THE likely wide-ranging repercussions of Britain’s departure from the European Union make Brexit an issue of continuing concern not only in Europe itself but in many other parts of the world as well.
With only a small working majority, and in the face of controversy and domestic opposition on the part of some to its Brexit policies, there can be no guarantee that Prime Minister Theresa May’s government will be able to stick to the timing of the nation’s agreed departure in March, 2019. But, if Brexit is achieved, one undoubted effect will be a strengthening of Britain’s ties to the Commonwealth, and this should work to the benefit of smaller countries like The Bahamas.
Although the Brexit negotiations to agree detailed terms for leaving the bloc seem to have been deadlocked so far, they may now have reached a pivotal stage.
It is clear that three main issues remain to be resolved before moving on to discussion of a trade agreement between a post-Brexit UK outside the EU and the 27 remaining member states – a so-called divorce bill or financial settlement, the rights of EU citizens living in the UK and vice versa, and the arrangements for the border between Northern Ireland as part of the UK and the Republic of Ireland as an EU member state.
It appears that negotiations about all three have advanced recently to the point that an EU summit in December will decide whether “sufficient progress” has been made in order to move on to trade talks. The terms of any new trade agreement will be of prime importance in Britain’s future relationship with the EU – some 43 per cent of the UK’s exports go to EU countries, but it has a trade deficit with the bloc which therefore has a major interest in continuing to maintain full and free access to the UK market.
As regards a financial agreement, Britain has stated its commitment to meet its obligations arising from its EU membership, not least because it wants to keep on good terms with the remaining members after Brexit and to co-operate fully across-the-board. However, the UK is the second largest contributor to the EU budget and certain demands for extended payments have apparently been resisted by UK negotiators as being excessive.

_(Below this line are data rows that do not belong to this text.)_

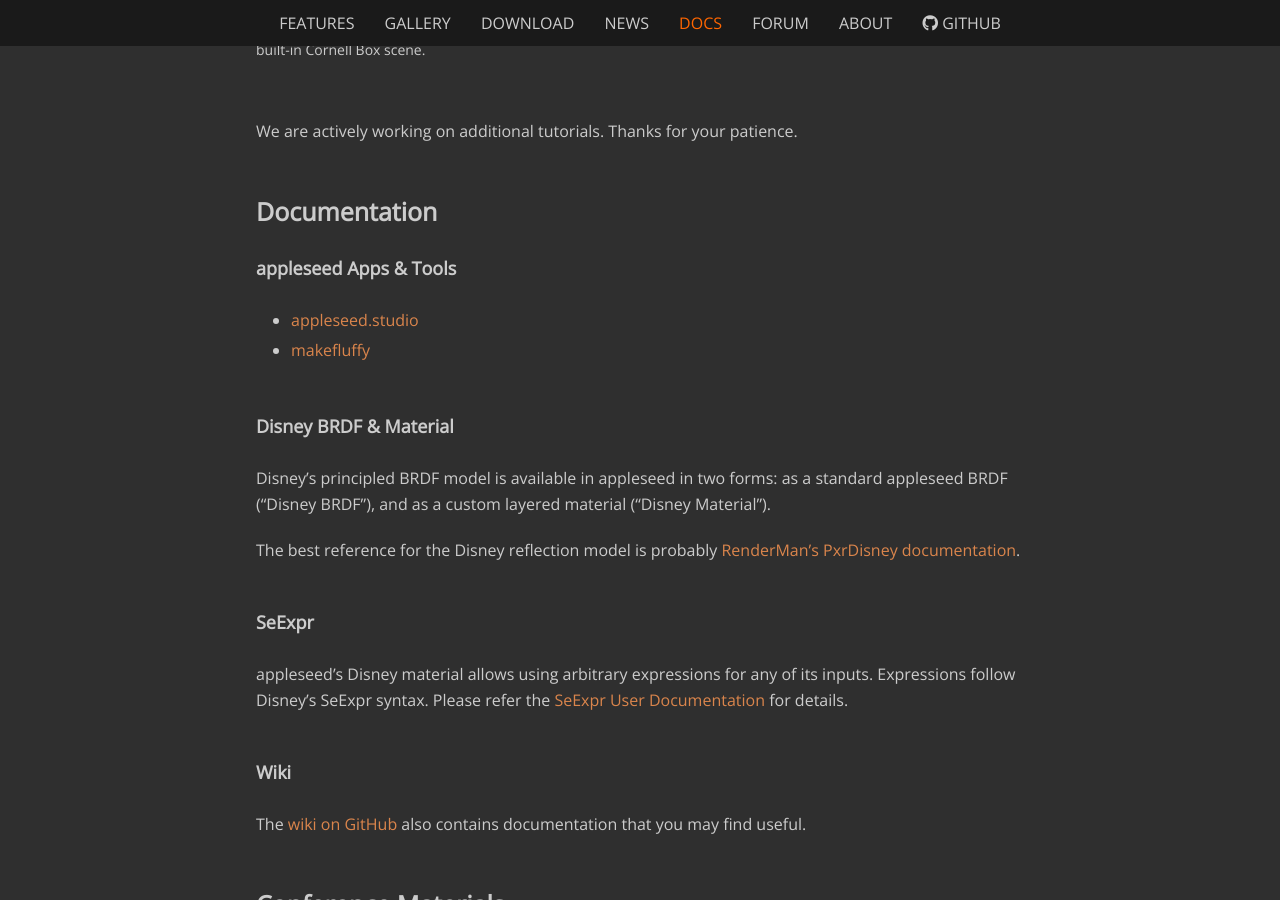
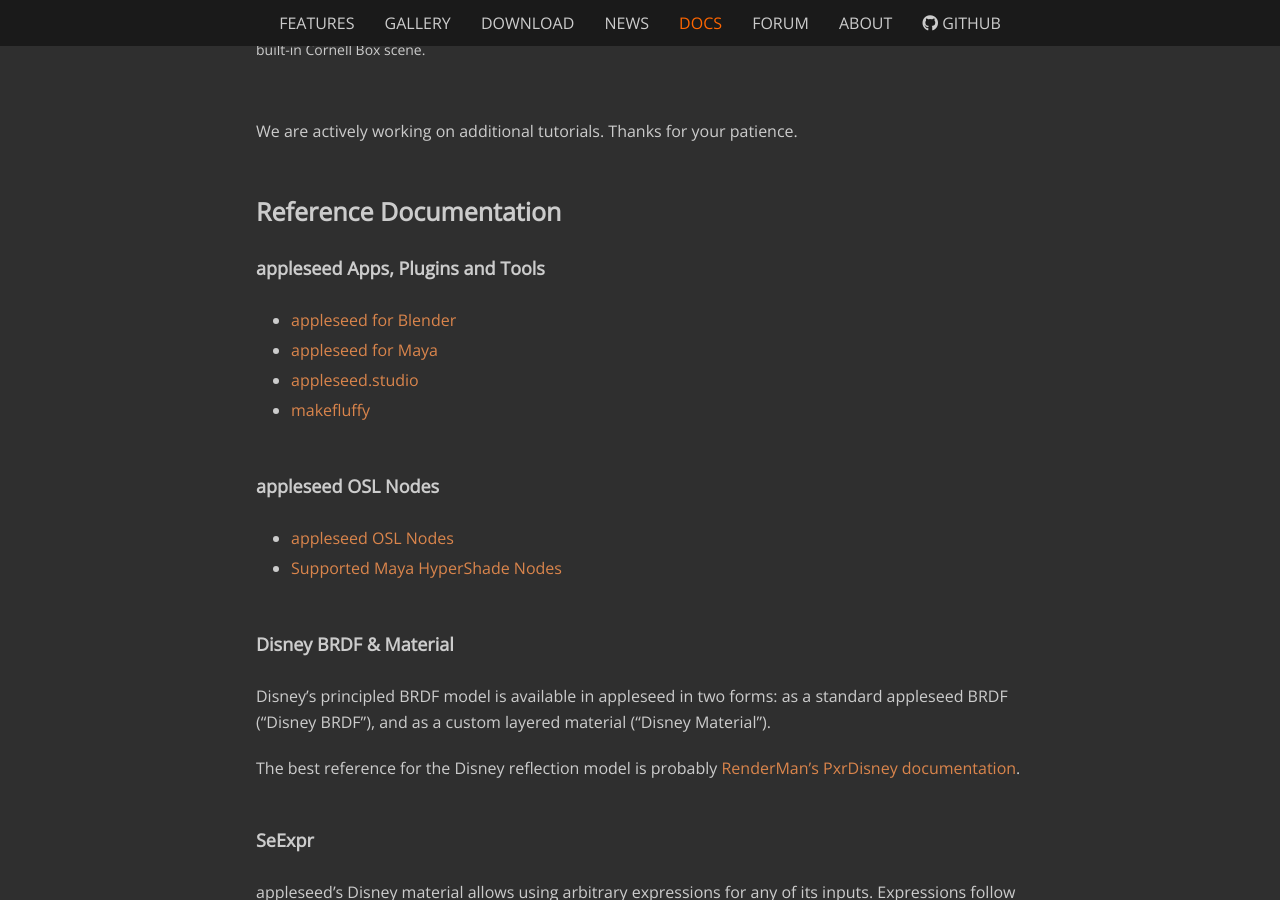
Before and after one commit to appleseedhq/appleseedhq.github.io, a Jekyll site: the page built from docs.md, in a window 1280 px wide and 900 px high, scrolled down 846 px. Built offline with Jekyll 4.4.1, drawn with Linux system fonts in a browser that asks for light colours; nearby versions of some CDN libraries.

Commit message:
Add links to plugins documentation
Fixes issue #64.

```diff
--- a/docs.md
+++ b/docs.md
@@ -21,12 +21,19 @@
 
 We are actively working on additional tutorials. Thanks for your patience.
 
-## Documentation
+## Reference Documentation
 
-### appleseed Apps & Tools
+### appleseed Apps, Plugins and Tools
 
+- [appleseed for Blender](https://appleseed-blenderseed.readthedocs.io/en/latest/)
+- [appleseed for Maya](https://appleseed-maya.readthedocs.io/en/latest/)
 - [appleseed.studio](/docs/appleseed.studio.html)
 - [makefluffy](/docs/makefluffy.html)
+
+### appleseed OSL Nodes
+
+- [appleseed OSL Nodes](https://appleseed-maya.readthedocs.io/en/latest/shaders/shaders.html)
+- [Supported Maya HyperShade Nodes](https://appleseed-maya.readthedocs.io/en/latest/features/supported_nodes.html)
 
 ### Disney BRDF & Material
 
```
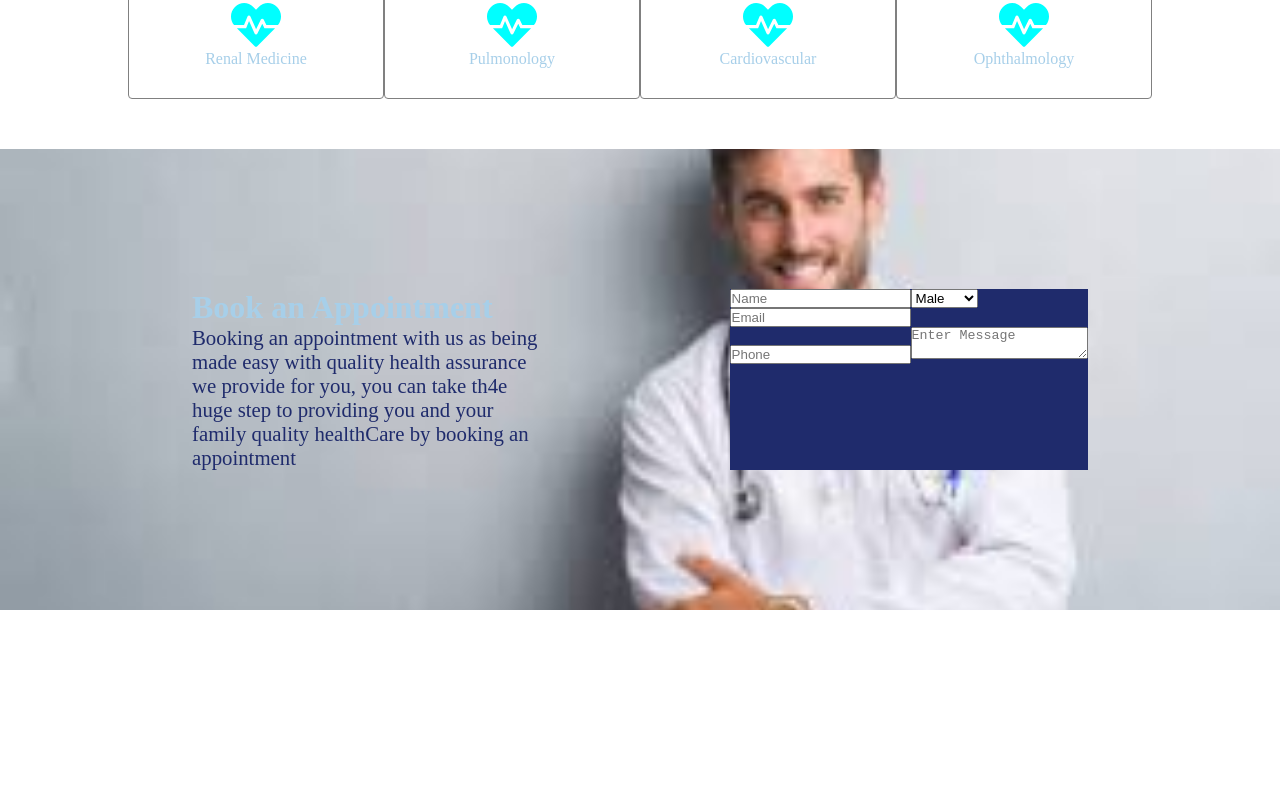
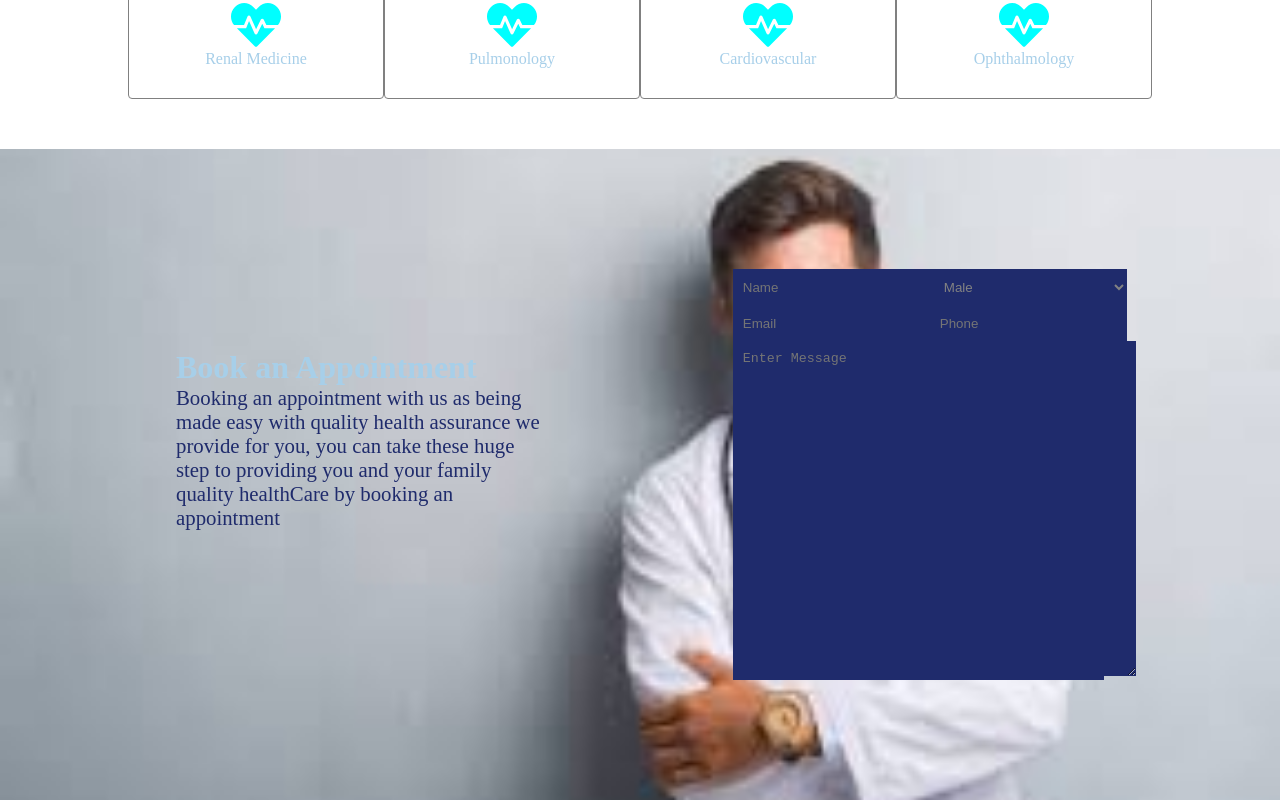
Before and after one commit to victornwaose/MEDDICAL-WEB, a React (Create React App) app: page / in a window 1280 px wide. Shown: the part 2100-2900 px from the top of the page. Before the commit the page ends 2710 px from the top, so only its background shows below. Built offline with nearby package versions, Linux system fonts and the light colour scheme; a web font is replaced by a local one.

Commit message:
added files

```diff
--- a/src/components/appoint/Appoint.css
+++ b/src/components/appoint/Appoint.css
@@ -3,7 +3,7 @@
     background-repeat: no-repeat;
     background-position: center;
     background-size: cover;
-    padding: 80px;
+    padding: 60px;
 
 }
 .appoint_container {
@@ -14,6 +14,7 @@
 }
 .appoint_text {
     width: 40%;
+    margin-top: 80px;
 
 }
 .appoint_text h2 {
@@ -30,3 +31,30 @@
     background: var(--color-darkblue);
     width: 40%;
 }
+.appoint_info_detail {
+    display: grid;
+    grid-template-columns: repeat(2, 1fr);
+}
+.appoint_info_detail input {
+    padding: 10px;
+    background: var(--color-darkblue);
+    border: none;
+}
+.appoint_info_detail select {
+    padding: 10px;
+    background: var(--color-darkblue);
+    color:  var(--color-gray);
+    border: none;
+}
+.appoint_info_detail option  {
+    padding: 15px;
+    background: var(--color-darkblue);
+    color:  var(--color-gray);
+    border: none;
+}
+textarea  {
+    padding: 10px;
+    color:  var(--color-gray);
+    background: var(--color-darkblue);
+    border: none;
+}
--- a/src/components/appoint/Appoint.jsx
+++ b/src/components/appoint/Appoint.jsx
@@ -11,12 +11,12 @@ const Appoint = () => {
                     <p>
                         Booking an appointment with us as being made easy with
                         quality health assurance we provide for you, you can
-                        take th4e huge step to providing you and your family
+                        take these huge step to providing you and your family
                         quality healthCare by booking an appointment{" "}
                     </p>
                 </div>
                 <div className="appoint_info">
-                    <div>
+                    <div className="appoint_info_detail">
                         <input type="text" placeholder="Name" />
                         <select>
                             Gender
@@ -25,12 +25,8 @@ const Appoint = () => {
                         </select>
                         <input type="text" placeholder="Email" />
                         <input type="number" placeholder="Phone" />
-                        <textarea
-                            row="31"
-                            column="10"
-                            placeholder="Enter Message"
-                        />
-                    </div>
+                    </div>{" "}
+                    <textarea rows="21" cols="46" placeholder="Enter Message" />
                 </div>
             </div>
         </div>
--- a/src/index.css
+++ b/src/index.css
@@ -14,5 +14,6 @@
   --color-darkblue: #1F2B6C;
   --color-lightblue: #A7CFE9;
   --color-white: #fff;
-  --color-blue: #0000ff
+  --color-blue: #0000ff;
+  --color-gray: #828282;
 }
```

Nonetheless, it seems that Mrs May has reached an agreement in principle with Brussels about the size of the divorce settlement without confirming exact figures. She has said, however, that this will be contingent on securing a good deal on future trade – and both sides have made it clear that “nothing is agreed until everything is agreed”.
While Brexit is taking centre stage, the future of the EU itself is uncertain with increasing opposition amongst member states like Poland, Hungary and the Czech Republic, particularly in relation to matters like enforced immigration quotas. Another concern is the possible effect of political instability in Germany on the EU following Chancellor Merkel’s difficulty in forming a new coalition after her Party’s relatively poor showing in the federal elections in September.
Supporters of Brexit argue that, having earlier declined to join the euro single currency or the Schengen agreement to remove borders in Europe, this is the time for Britain to quit the EU as Brussels forges ahead towards greater political and economic union and creation of a federal state.
Despite the continuing controversy and doubts, it is now beginning to look inevitable that Britain will leave the EU. But it remains to be seen whether hopes will be realised of a national resurgence when the nation becomes truly independent once more – and, freed from what many regard as the shackles of excessive EU interference in the form of directives and regulations, it is able to make its own laws again that are justiciable in its own courts, control its own borders and, crucially, make its own trade agreements with the rest of the world. At this juncture, however, few observers dare look beyond the possibility of Britain being able first to negotiate a satisfactory bilateral trade deal with the EU.
With public opinion in the UK about Brexit still divided, there are genuine fears about the nation’s future outside the bloc after more than forty years as a member. Even though Britain has the fifth largest economy in the world and in so many respects is a big hitter on the international stage, some people see the future as frighteningly bleak and threatening. But others welcome the prospect of new opportunities that herald an exciting fresh start leading to greater prosperity and influence in keeping with the nation’s history as well as its potential.